Entering Week 3 of the European LCS, two teams stood above the rest as the clear class of the region: defending champions G2 Esports and H2K. The two teams met Thursday in their first best-of-two of the split, and while the resulting 1-1 draw may have left you wishing EU also adopted North America's best-of-three format, it showcased each of them at their best.
This was G2's first game since starting top laner Mateusz "Kikis" Szkudlarek stepped down after he wasn't guaranteed the full-time starting position. Filling in was Dae-han "Expect" Ki, a Korean import who previously started one game for G2 (the team's sole loss this split) and someone who is still working on his English and his team play, AD Carry Jesper "Zven" Svenningsen said after Game 2. How would G2 fare against H2K, a team that looked on top of their game a week before in sweeps of Giants and Fnatic?
In Game 1, H2K looked every bit G2's equal.
One of H2K's main strengths is the synergy between the Polish duo of jungler Marcin "Jankos" Jankowski and support Oskar "Vander" Bogdan, who have followed each other as teammates on three different teams since first joining H2K in September 2013. In the first game against G2, H2K leaned into this, locking in a potent pick composition led by Jankos's Elise and Vander's Bard.
The game started slowly, with no kills and a fairly even game after 20 minutes, but a beautiful ultimate-Q combo by Vander caught G2 backing away from dragon, setting up a play for H2K to take the lead.
If you kept watching that video after that play, you'll see H2K was able to take a hold of that advantage and expand it, using Elise, Bard and Gragas to catch G2 players out of position and set up advantageous skirmishes.
But in Game 2, it was G2's turn for a near-flawless performance.
With the Game 1 upset under its belt, H2K strayed away from Game 1's pick composition and instead opted for something with barely any crowd control at all, picking Rumble and Olaf to join Viktor and Sivir for a composition that is here to fight.
Problem was, G2's composition could fight, too, but with Fizz, Rek'Sai, Azir, Ezreal and Karma, it was also a team that was very hard for H2K to lock down. Add in some early mistakes from H2K, and G2 suddenly built up an insurmountable lead, exacting vengeance from the first game and quickly taking a 6-0 lead.
G2 managed to kill H2K before minions spawned, by waiting for H2K's bottom lane in the tri-bush. After the series, Zven said G2 was waiting there because they knew Vander and Aleš "Freeze" Kněžínek liked to go to that area at the start of games.
Likewise, if you keep watching that video, you'll see it only got worse for H2K. There were times when H2K was able to secure kills and objectives, but G2 was in peak form, keeping a firm grip on the game and closing it out quickly.

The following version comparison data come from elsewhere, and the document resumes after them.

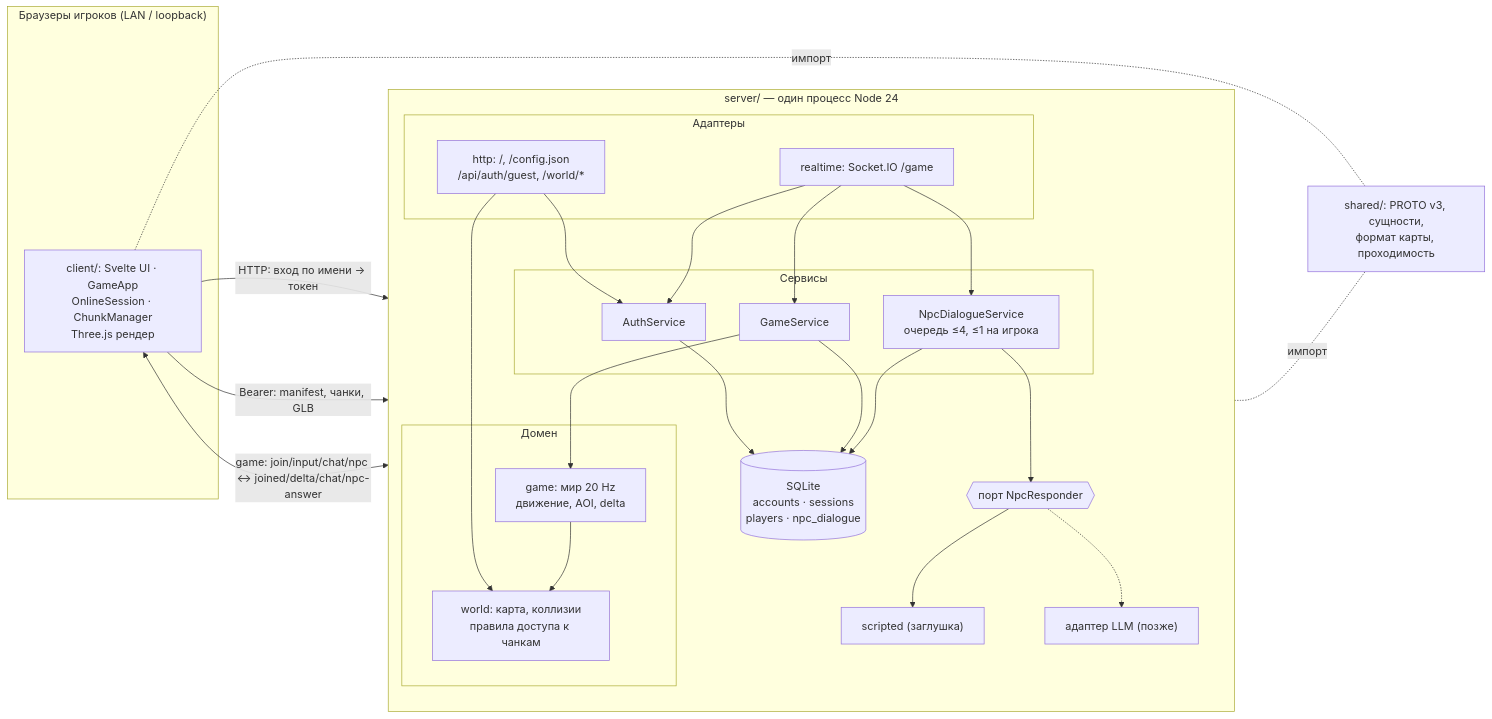
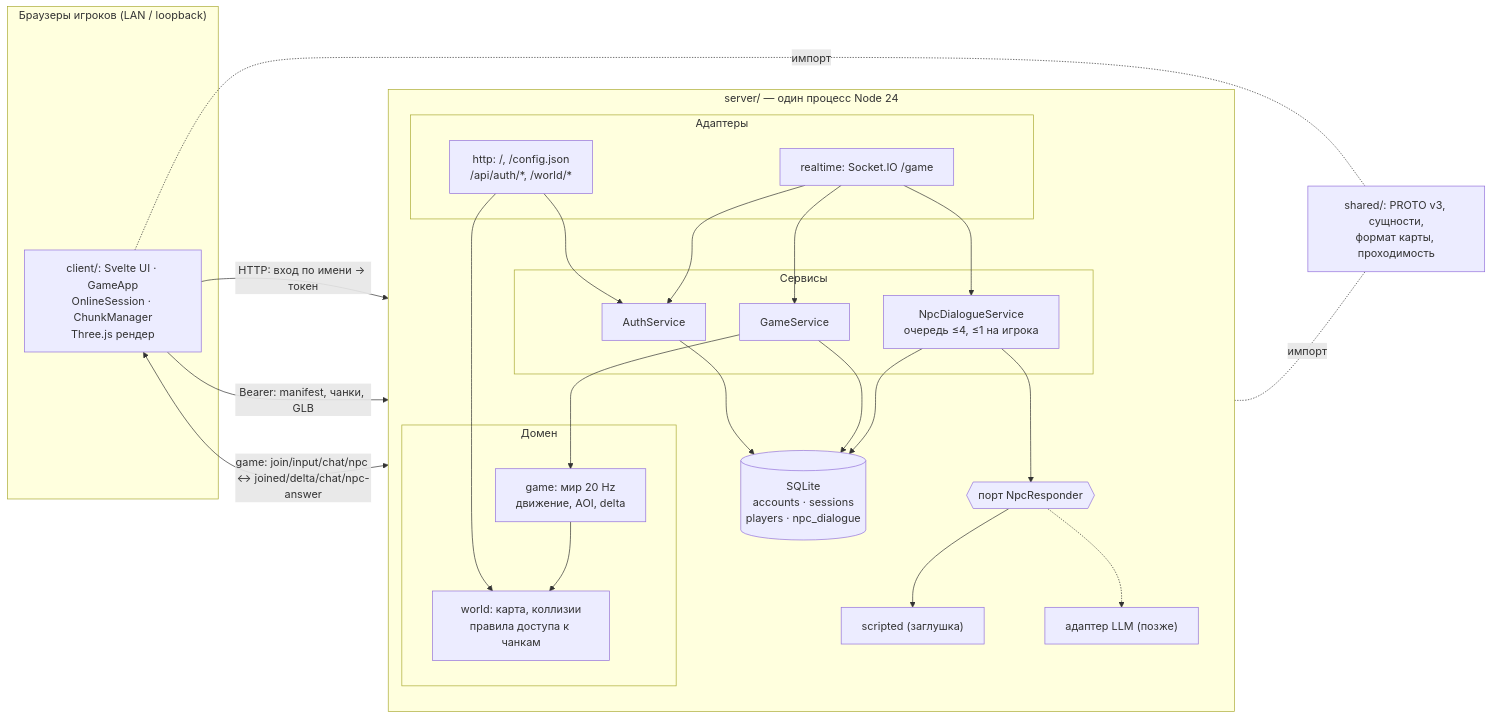
The diagram in architecture.md (Nisakoo/Kuda-Nazimat-2026), drawn with Mermaid before and after one commit. The commit also changed other lines of this file and 121 other files, not shown here.

````diff
--- a/architecture.md
+++ b/architecture.md
@@ -78,45 +78,45 @@
 ```mermaid
 flowchart LR
   subgraph Browsers["Браузеры игроков (LAN / loopback)"]
     C["client/: Svelte UI · GameApp\nOnlineSession · ChunkManager\nThree.js рендер"]
   end
   subgraph Server["server/ — один процесс Node 24"]
     direction TB
     subgraph Adapters["Адаптеры"]
-      HTTP["http: /, /config.json\n/api/auth/guest, /world/*"]
+      HTTP["http: /, /config.json\n/api/auth/*, /world/*"]
       RT["realtime: Socket.IO /game"]
     end
     subgraph Services["Сервисы"]
       AUTH["AuthService"]
       GAME["GameService"]
       NPCS["NpcDialogueService\nочередь ≤4, ≤1 на игрока"]
     end
     subgraph Domain["Домен"]
       WORLD["game: мир 20 Hz\nдвижение, AOI, delta"]
       MAP["world: карта, коллизии\nправила доступа к чанкам"]
     end
     DB[("SQLite\naccounts · sessions\nplayers · npc_dialogue")]
     PORT{{"порт NpcResponder"}}
     STUB["scripted (заглушка)"]
     LLM["адаптер LLM (позже)"]
   end
   SHARED["shared/: PROTO v3, сущности,\nформат карты, проходимость"]
   C -- "HTTP: вход по имени → токен" --> HTTP
   C -- "Bearer: manifest, чанки, GLB" --> HTTP
   C <-- "game: join/input/chat/npc ↔ joined/delta/chat/npc-answer" --> RT
   HTTP --> AUTH
   HTTP --> MAP
   RT --> AUTH
   RT --> GAME
   RT --> NPCS
   GAME --> WORLD
   WORLD --> MAP
   AUTH --> DB
   GAME --> DB
   NPCS --> DB
   NPCS --> PORT
   PORT --> STUB
   PORT -.-> LLM
   C -. "импорт" .- SHARED
   Server -. "импорт" .- SHARED
 ```
````
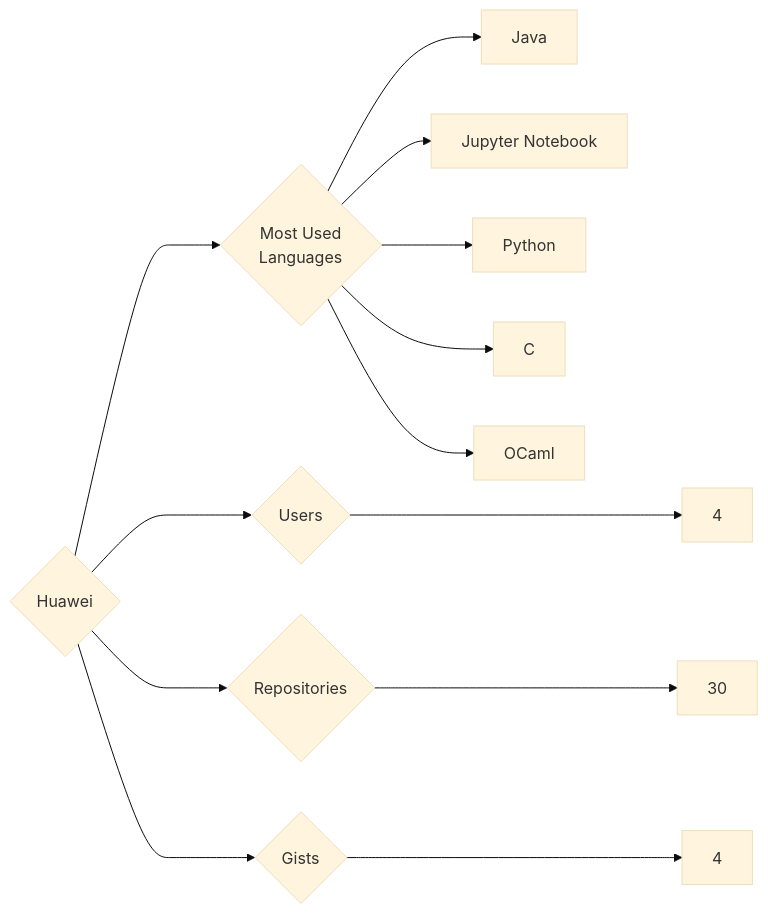
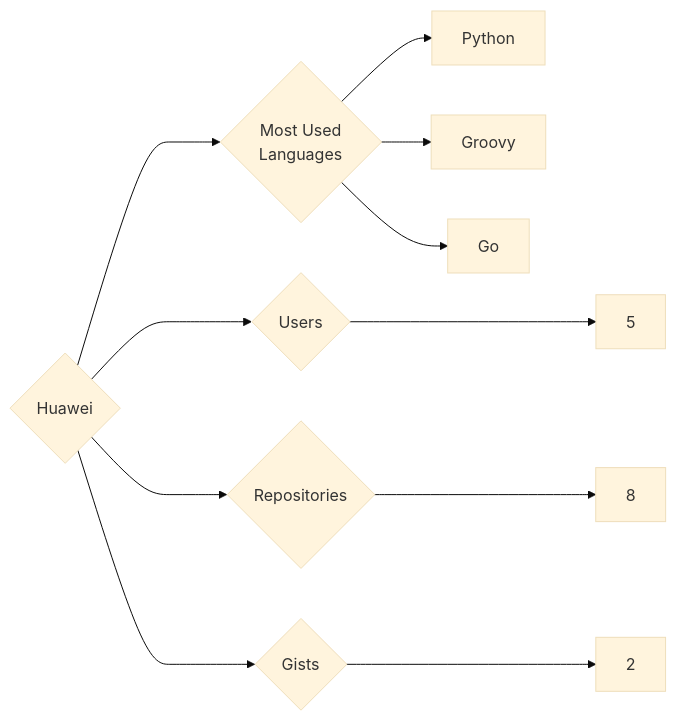
One commit to trickest/insiders changed the diagram in targets/Huawei/README.md. Above: the diagram before and after it, drawn with Mermaid (base theme). The commit also changed 1148 other files, not shown here.

````diff
--- a/targets/Huawei/README.md
+++ b/targets/Huawei/README.md
@@ -3,13 +3,11 @@
 ```mermaid
 graph LR
 COMPANY_NAME{Huawei}
-COMPANY_NAME ---> U{Users} ---> UN[4]
-COMPANY_NAME ---> R{Repositories} ---> RN[30]
-COMPANY_NAME ---> G{Gists} ---> GN[4]
+COMPANY_NAME ---> U{Users} ---> UN[5]
+COMPANY_NAME ---> R{Repositories} ---> RN[8]
+COMPANY_NAME ---> G{Gists} ---> GN[2]
 COMPANY_NAME ---> ML{Most Used<br>Languages}
-ML --> Java[Java]
-ML --> Jupyter_Notebook[Jupyter Notebook]
 ML --> Python[Python]
-ML --> C[C]
-ML --> OCaml[OCaml]
+ML --> Groovy[Groovy]
+ML --> Go[Go]
 ```
````
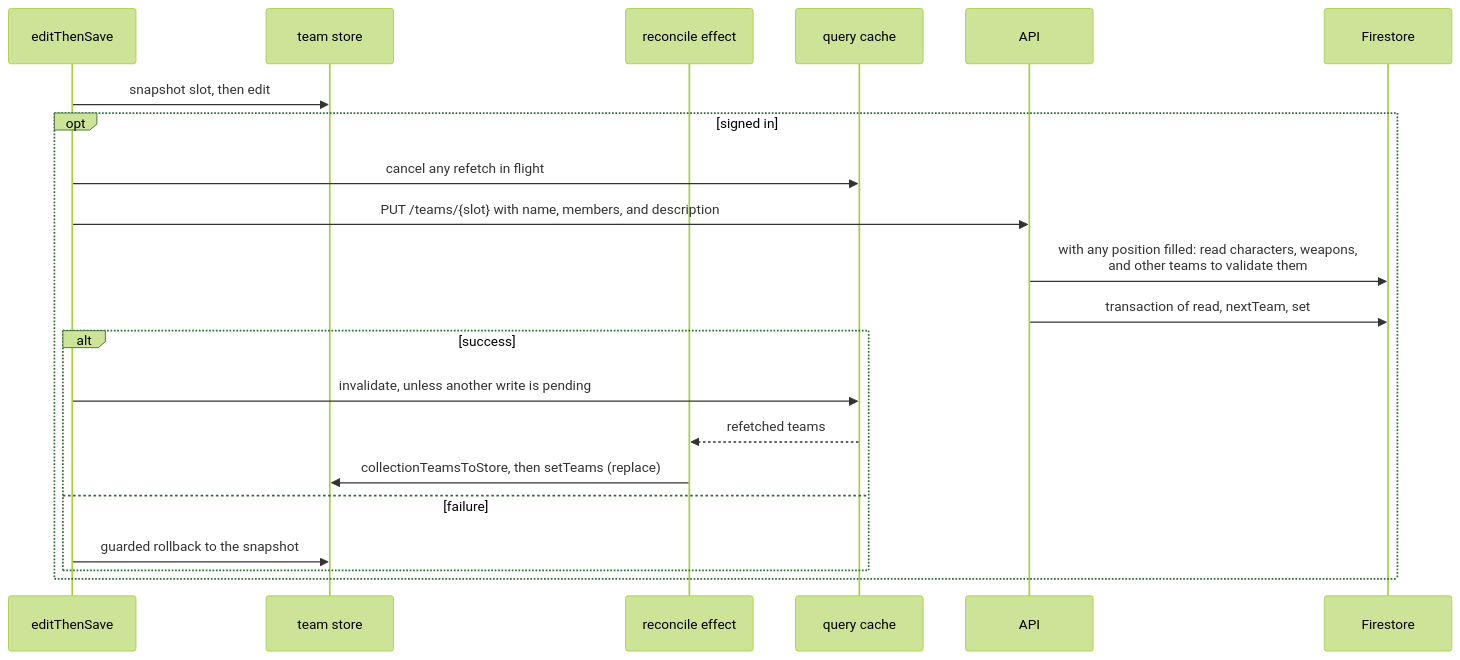
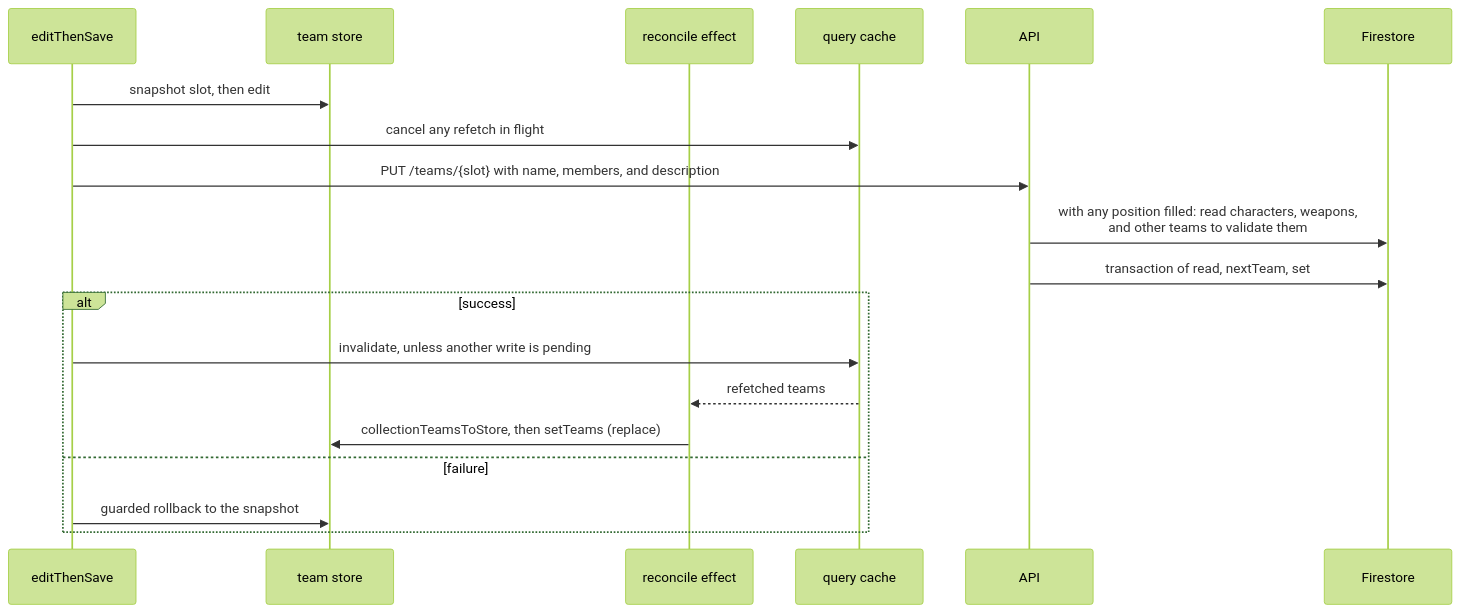
One commit to dungeon-studio/genshin.dungeon.studio changed the third of 4 diagrams in docs/reference/data-flow-write-paths.md. Above: the diagram before and after it, drawn with Mermaid (forest theme). The commit also changed other lines of this file and 12 other files, not shown here.

````diff
--- a/docs/reference/data-flow-write-paths.md
+++ b/docs/reference/data-flow-write-paths.md
@@ -133,24 +134,22 @@
 ```mermaid
 sequenceDiagram
   participant Hook as editThenSave
   participant Store as team store
   participant Reconcile as reconcile effect
   participant Cache as query cache
   participant API as API
   participant FS as Firestore
 
   Hook->>Store: snapshot slot, then edit
-  opt signed in
-    Hook->>Cache: cancel any refetch in flight
-    Hook->>API: PUT /teams/{slot} with name, members, and description
-    API->>FS: with any position filled: read characters, weapons,<br>and other teams to validate them
-    API->>FS: transaction of read, nextTeam, set
-    alt success
-      Hook->>Cache: invalidate, unless another write is pending
-      Cache-->>Reconcile: refetched teams
-      Reconcile->>Store: collectionTeamsToStore, then setTeams (replace)
-    else failure
-      Hook->>Store: guarded rollback to the snapshot
-    end
+  Hook->>Cache: cancel any refetch in flight
+  Hook->>API: PUT /teams/{slot} with name, members, and description
+  API->>FS: with any position filled: read characters, weapons,<br>and other teams to validate them
+  API->>FS: transaction of read, nextTeam, set
+  alt success
+    Hook->>Cache: invalidate, unless another write is pending
+    Cache-->>Reconcile: refetched teams
+    Reconcile->>Store: collectionTeamsToStore, then setTeams (replace)
+  else failure
+    Hook->>Store: guarded rollback to the snapshot
   end
 ```
````
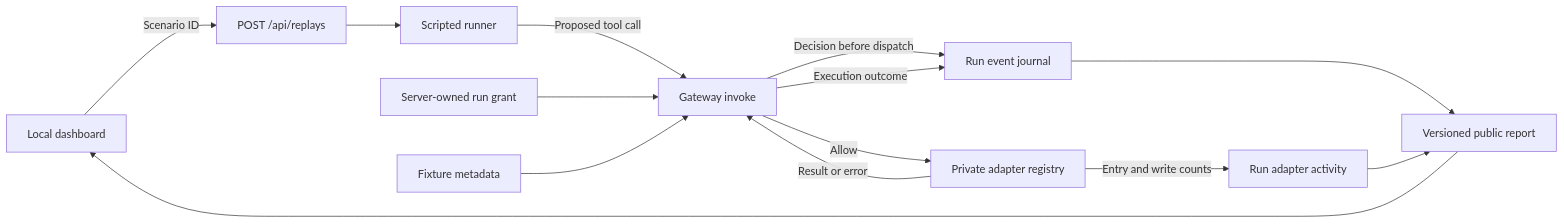
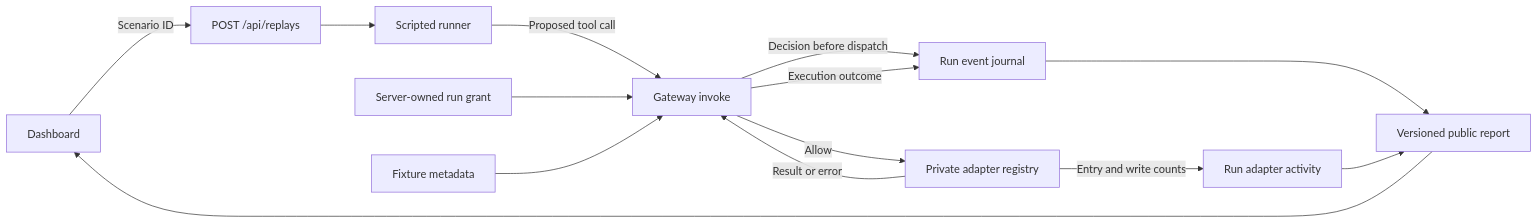
Before and after one commit to fsoaz/agentfirewall: the diagram in docs/context/architecture.md, drawn with Mermaid. The commit also changed other lines of this file and 4 other files, not shown here.

Commit message:
docs: update README and architecture documentation for clarity and add Vercel deployment details

````diff
--- a/docs/context/architecture.md
+++ b/docs/context/architecture.md
@@ -3,16 +3,16 @@
 ```mermaid
 flowchart LR
-    UI["Local dashboard"] -->|"Scenario ID"| HTTP["POST /api/replays"]
+    UI["Dashboard"] -->|"Scenario ID"| HTTP["POST /api/replays"]
     HTTP --> Replay["Scripted runner"]
     Replay -->|"Proposed tool call"| Gateway["Gateway invoke"]
     Grant["Server-owned run grant"] --> Gateway
     Catalog["Fixture metadata"] --> Gateway
     Gateway -->|Decision before dispatch| Journal["Run event journal"]
     Gateway -->|Allow| Adapter["Private adapter registry"]
     Adapter -->|Entry and write counts| Ledger["Run adapter activity"]
     Adapter -->|Result or error| Gateway
     Gateway -->|Execution outcome| Journal
     Journal --> Report["Versioned public report"]
     Ledger --> Report
     Report --> UI
 ```
````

This game's massive gold difference was felt hardest at AD Carry. By 12 minutes, Zven was doing classic Zven things: up 50 CS, split-pushing by himself into an inner turret against a helpless opponent. At 20 minutes, that opponent, Freeze was still 0/5/1, having just completed his first item (Essence Reaver). He finished the game 0/9/3.
Next week is tougher for G2, but it's hard not to look straight to next month's rematch.
G2 plays FC Schalke 04 and Team Vitality, two teams trending in opposite directions but both of whom should serve as at least somewhat difficult competition. H2K faces Splyce, a team exceeding expectations so far, and Unicorns of Love, which may be the worst team in the region.
We'll see these G2 and H2K again later in the season, when they meet in Week 7 on July 15. They'll almost certainly face each other in a best-of-five in the EU LCS playoffs, and it seems very likely that these are two of Europe's three representatives at Worlds. Get excited for plenty more of G2 and H2K this year!